### What the task requires
Copy out each line of the data below in which the string "solid" appears.

[Web page revision data]
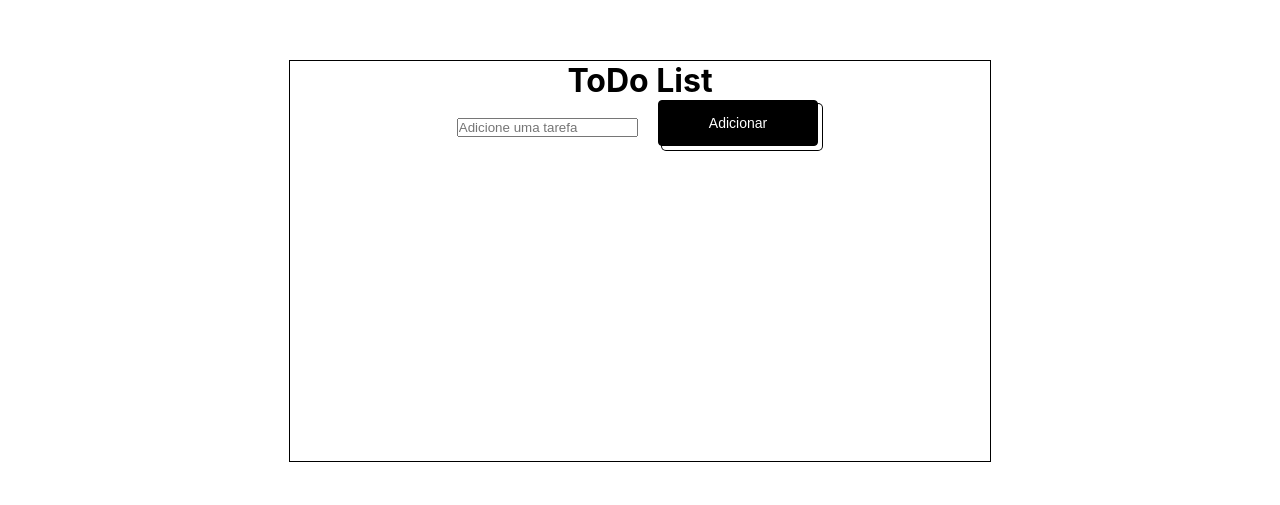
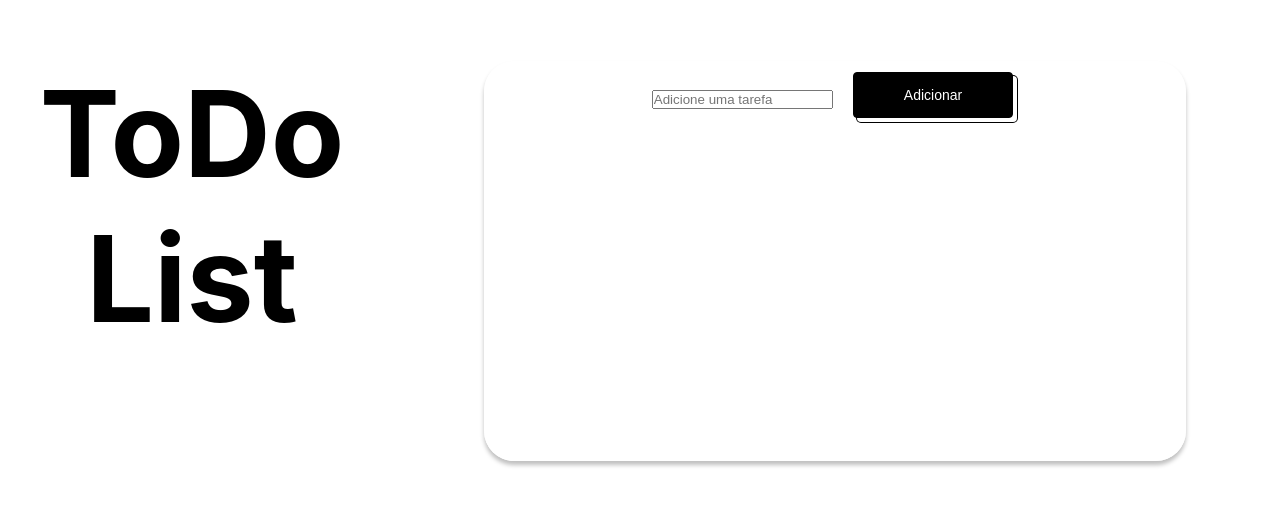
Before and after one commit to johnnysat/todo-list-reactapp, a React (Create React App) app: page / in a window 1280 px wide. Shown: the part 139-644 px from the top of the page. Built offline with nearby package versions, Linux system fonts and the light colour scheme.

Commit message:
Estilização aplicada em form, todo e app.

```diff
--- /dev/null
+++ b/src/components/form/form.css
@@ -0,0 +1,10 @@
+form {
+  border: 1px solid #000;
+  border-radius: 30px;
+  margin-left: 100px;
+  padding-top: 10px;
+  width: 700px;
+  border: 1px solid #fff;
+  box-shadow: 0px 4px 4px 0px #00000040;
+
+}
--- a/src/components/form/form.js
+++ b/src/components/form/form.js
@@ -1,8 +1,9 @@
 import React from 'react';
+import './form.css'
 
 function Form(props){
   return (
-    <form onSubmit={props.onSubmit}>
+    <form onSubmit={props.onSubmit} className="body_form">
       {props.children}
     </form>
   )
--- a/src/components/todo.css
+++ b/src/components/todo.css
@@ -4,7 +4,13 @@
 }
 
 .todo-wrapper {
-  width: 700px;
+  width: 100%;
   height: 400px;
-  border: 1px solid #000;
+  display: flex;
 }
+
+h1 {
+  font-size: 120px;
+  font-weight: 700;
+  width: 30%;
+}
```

### Task answer
+  border: 1px solid #000;
+  border: 1px solid #fff;
-  border: 1px solid #000;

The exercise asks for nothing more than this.